Why?

A lot of folks who should (could) know better are (apparently) willing to believe anything — everything — they read, hear, or see. Regardless of the source or how ridiculous it sounds, they believe it. How, you ask, can anyone believe such a load of total bullshit?

frankenstein angry mob_10

I have heard a lot of explanations.

* Brainwashing. If you watch enough Fox News, you lose your grip on reality.

* Ignorance. People don’t know better.

* Stupidity. They are mentally deficient.

* Conspiracy. It’s something in the water.

I don’t believe it. Nothing accounts for the massive amount of mindless, parrot-like behavior except an enthusiastic willingness to participate. You’ve got to want to believe.

Fox News didn’t do it to them. Fox News is them. Fox and its ilk would not (could not) exist were it unprofitable. And it would not be profitable (and therefore would not exist) if its audience had not already been there when they came on the air. Millions of disaffected Americans were sitting in their recliners, waiting to have this crap fed to them. Delighted to have someone tell them exactly what they already believed.

It’s a willful act of thick-headedness. For whatever reason, the U.S.A. has a great many unhappy citizens. They expected the American dream, but didn’t get it. Maybe it isn’t a nightmare, but they sure didn’t get what they expected. Their lives aren’t even close to what they thought they’d be. The marriage is shitty. Job unsatisfying. Doctor doesn’t listen. The refinanced mortgage is unpaid and retirement looms. Who did this to me?

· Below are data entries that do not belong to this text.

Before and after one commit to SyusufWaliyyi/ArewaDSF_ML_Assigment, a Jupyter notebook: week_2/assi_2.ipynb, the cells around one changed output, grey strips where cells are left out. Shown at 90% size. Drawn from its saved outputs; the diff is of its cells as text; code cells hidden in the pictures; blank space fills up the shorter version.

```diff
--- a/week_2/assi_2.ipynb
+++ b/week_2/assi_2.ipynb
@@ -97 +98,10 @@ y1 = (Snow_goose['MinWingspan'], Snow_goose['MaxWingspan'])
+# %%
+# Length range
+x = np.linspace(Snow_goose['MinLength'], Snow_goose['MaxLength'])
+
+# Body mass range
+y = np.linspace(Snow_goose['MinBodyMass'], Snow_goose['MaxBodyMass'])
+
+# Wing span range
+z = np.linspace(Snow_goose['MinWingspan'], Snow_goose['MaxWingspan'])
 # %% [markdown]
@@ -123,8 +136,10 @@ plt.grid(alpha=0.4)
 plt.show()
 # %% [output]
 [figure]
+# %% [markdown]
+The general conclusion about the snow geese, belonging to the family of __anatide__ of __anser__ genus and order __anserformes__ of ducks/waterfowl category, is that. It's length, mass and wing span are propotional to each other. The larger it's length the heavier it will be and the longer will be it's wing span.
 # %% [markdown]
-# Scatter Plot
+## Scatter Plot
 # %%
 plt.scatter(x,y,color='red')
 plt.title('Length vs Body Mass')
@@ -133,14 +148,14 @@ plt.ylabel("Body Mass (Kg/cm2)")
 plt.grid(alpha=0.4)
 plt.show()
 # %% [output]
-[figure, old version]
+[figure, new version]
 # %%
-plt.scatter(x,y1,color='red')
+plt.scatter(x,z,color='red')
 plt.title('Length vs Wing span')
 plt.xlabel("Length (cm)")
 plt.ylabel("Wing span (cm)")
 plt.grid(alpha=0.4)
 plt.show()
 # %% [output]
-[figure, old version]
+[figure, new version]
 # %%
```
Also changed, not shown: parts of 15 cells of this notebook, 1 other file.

The guy or gal in the mirror could not possibly be responsible, but someone has to take the blame. So, they figure they’re being cheated. By the Democratic Party. Congress. President Obama. Welfare recipients. Illegal immigrants. Secret cabals of Muslim terrorists who are infiltrating our cities and towns. Liberal media. All media except fair and honest Fox. Whatever is wrong can’t be accidental. Can’t be the result of their own poor choices. It must be Those People.

Angry people with no joy in their lives marry their misery. They stop looking for solutions. All they want is fuel for their resentment. They could look for the truth, make an effort to repair their damaged lives. No, thanks. They don’t want things to get better. They want revenge on a world which has failed them. So, they spew vitriol, bigotry, hate, anger, rage, jealousy, envy.

Our world is full up with miserable people, convinced they’ve been betrayed. We are exploding with such people. Most appalling is they have become a power unto themselves. Maybe we should put something in the water?


Bone of Contention – I picked a contentious issue about which I care deeply.

Obama To Disband the Marine Corps (NOT)

I’m not sure if this is a new rule or it should be a corollary to the Murphy’s Law which states “Anything that sounds too good to be true is probably untrue.”  This law, simply stated, is “If it sounds unbelievable, don’t believe it.”

See on Scoop.itIn and About the News

You didn’t know this, did you?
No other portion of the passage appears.